Desperate times for YouTube. CEO Susan Wojcicki is currently organizing a Childrens Crusade, against EU MEPs by urging YouTubers (mostly US teens) to “take action” to protect her $772 billion dollar company’s swollen profits. You see the EU just proposed guidelines (article 13) requiring platforms like YouTube to stop hiding behind its users and pay musicians […]
Now I never said that Music Modernization Act was a self-licking ice cream cone. That was someone else.
The Google “license” in the MMA on pre-72 recordings allows a sound recording owner of a pre-72 recording to approve or disapprove a request for a noncommercial use of that recording. However ridiculous this whole thing is, it is the law, so we must deal with it. We will have more to say about the proposed regulation in coming days, but a couple points jump right out–most importantly, the obligation on the user to clear the song in the recording before burdening either the Copyright Office or the sound recording copyright owner with a no-money clearance request.
By Chris Castle
When fans find out that their money gets paid for music they never listen to performed by artists they would never listen to, it may give cord cutting a whole new meaning. The ethical pool solution could give music subscription services a chance to get ahead of yet more negative fan reaction.
In the middle of what I think is a lot of hot air about Spotify becoming a threat to record companies–almost always a story promoted either by stock analysts who don’t know a trap case from a coke spoon or by overpaid Spotify executives–comes a very interesting story. According to Digital Music News, Led Zeppelin may be about to launch its own streaming service.
Editor Charlie sez: The current version of the Music Modernization Act can be found here. Don’t ask–there’s some parliamentary reason why it’s now got a different bill number (HR 1551) and has a weird title (“To amend the Internal Revenue Code of 1986 to modify the credit for production from advanced nuclear power facilities”).

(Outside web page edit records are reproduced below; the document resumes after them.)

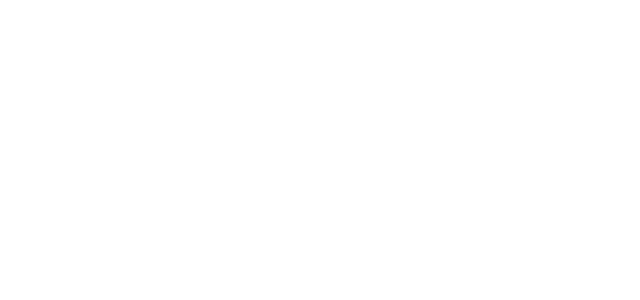
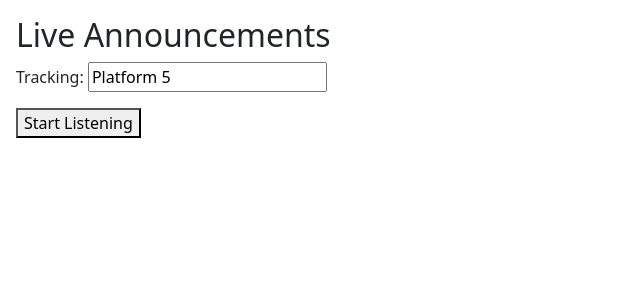
Before and after one commit to sahalasajad/clearvoice, a React (Vite) app: page /live-announcement in a window 1280 px wide. Before the commit this address had no page. Shown: the top 300 px of the page, without its empty margins (0-640 px from the left). Built offline with nearby package versions, Linux system fonts and the light colour scheme.

Commit message:
feat: speech recognition in live announcements page

```diff
--- a/src/App.jsx
+++ b/src/App.jsx
@@ -1,21 +1,15 @@
 import { Routes, Route } from "react-router-dom";
 import Home from "./pages/Home";
+import LiveAnnouncement from "./pages/LiveAnnouncement";
 
 function App() {
   return (
     <Routes>
       <Route path="/" element={<Home />} />
 
+      <Route path="/live-announcement" element={<LiveAnnouncement />} />
+
       {/* Temporary Pages */}
-      <Route
-        path="/track-selection"
-        element={
-          <div className="container mt-5">
-            <h1>Track Selection Page</h1>
-          </div>
-        }
-      />
-
       <Route
         path="/history"
         element={
--- /dev/null
+++ b/src/logic/useSpeechRecognition.js
@@ -0,0 +1,63 @@
+import { useState, useRef, useCallback } from "react";
+
+export function useSpeechRecognition(onFinalTranscript) {
+  const [isListening, setIsListening] = useState(false);
+  const [interimText, setInterimText] = useState("");
+  const [error, setError] = useState(null);
+  const recognitionRef = useRef(null);
+
+  const start = useCallback(() => {
+    const SpeechRecognition =
+      window.SpeechRecognition || window.webkitSpeechRecognition;
+
+    if (!SpeechRecognition) {
+      setError("Web Speech API not supported in this browser. Use Chrome.");
+      return;
+    }
+
+    const recognition = new SpeechRecognition();
+    recognition.continuous = true;
+    recognition.interimResults = true;
+    recognition.lang = "en-IN"; // change if needed
+
+    recognition.onresult = (event) => {
+      let interim = "";
+      for (let i = event.resultIndex; i < event.results.length; i++) {
+        const transcript = event.results[i][0].transcript;
+        if (event.results[i].isFinal) {
+          onFinalTranscript(transcript.trim());
+        } else {
+          interim += transcript;
+        }
+      }
+      setInterimText(interim);
+    };
+
+    recognition.onerror = (event) => {
+      setError(event.error);
+    };
+
+    recognition.onend = () => {
+      if (recognitionRef.current) {
+        recognition.start();
+      }
+    };
+
+    recognitionRef.current = recognition;
+    recognition.start();
+    setIsListening(true);
+    setError(null);
+  }, [onFinalTranscript]);
+
+  const stop = useCallback(() => {
+    if (recognitionRef.current) {
+      const rec = recognitionRef.current;
+      recognitionRef.current = null;
+      rec.stop();
+    }
+    setIsListening(false);
+    setInterimText("");
+  }, []);
+
+  return { start, stop, isListening, interimText, error };
+}
--- a/src/pages/Home.jsx
+++ b/src/pages/Home.jsx
@@ -58,7 +58,7 @@ function Home() {
 
           <div className="mt-5">
             <Link
-              to="/track-selection"
+              to="/live-announcement"
               className="btn btn-light btn-lg me-3"
             >
               Start Listening
--- /dev/null
+++ b/src/pages/LiveAnnouncement.jsx
@@ -0,0 +1,75 @@
+import { useState, useCallback } from "react";
+import { useSpeechRecognition } from "../logic/useSpeechRecognition.js";
+import { processTranscript } from "../logic/processTranscript.js";
+
+export default function LiveAnnouncement() {
+  const [selectedTracking, setSelectedTracking] = useState("Platform 5");
+  const [captions, setCaptions] = useState([]); // history of processed results
+
+  const handleFinalTranscript = useCallback(
+    (transcript) => {
+      const result = processTranscript(transcript, selectedTracking);
+
+      if (result.show) {
+        setCaptions((prev) => [...prev, result]);
+
+        // Trigger vibration on emergency (Web Vibration API)
+        if (result.emergency && navigator.vibrate) {
+          navigator.vibrate([300, 100, 300, 100, 300]);
+        }
+      }
+    },
+    [selectedTracking]
+  );
+
+  const { start, stop, isListening, interimText, error } =
+    useSpeechRecognition(handleFinalTranscript);
+
+  return (
+    <div style={{ padding: "1rem" }}>
+      <h2>Live Announcements</h2>
+
+      <div style={{ marginBottom: "1rem" }}>
+        <label>
+          Tracking:{" "}
+          <input
+            value={selectedTracking}
+            onChange={(e) => setSelectedTracking(e.target.value)}
+            placeholder="e.g. Platform 5"
+          />
+        </label>
+      </div>
+
+      <button onClick={isListening ? stop : start}>
+        {isListening ? "Stop Listening" : "Start Listening"}
+      </button>
+
+      {error && <p style={{ color: "red" }}>Error: {error}</p>}
+
+      <p style={{ fontStyle: "italic", color: "#888" }}>{interimText}</p>
+
+      <div style={{ marginTop: "1rem" }}>
+        {captions.map((c, i) => (
+          <div
+            key={i}
+            style={{
+              padding: "0.75rem",
+              marginBottom: "0.5rem",
+              borderRadius: "8px",
+              background: c.emergency ? "#ffdddd" : "#eee",
+              border: c.emergency ? "2px solid red" : "1px solid #ccc",
+              fontSize: "1.2rem",
+            }}
+          >
+            {c.emergency && (
+              <strong style={{ color: "red" }}>
+                ⚠ EMERGENCY: {c.emergencyKeyword} —{" "}
+              </strong>
+            )}
+            {c.text}
+          </div>
+        ))}
+      </div>
+    </div>
+  );
+}
```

Disregard the nuke references, this is the “engrossed amendment” of the MMA.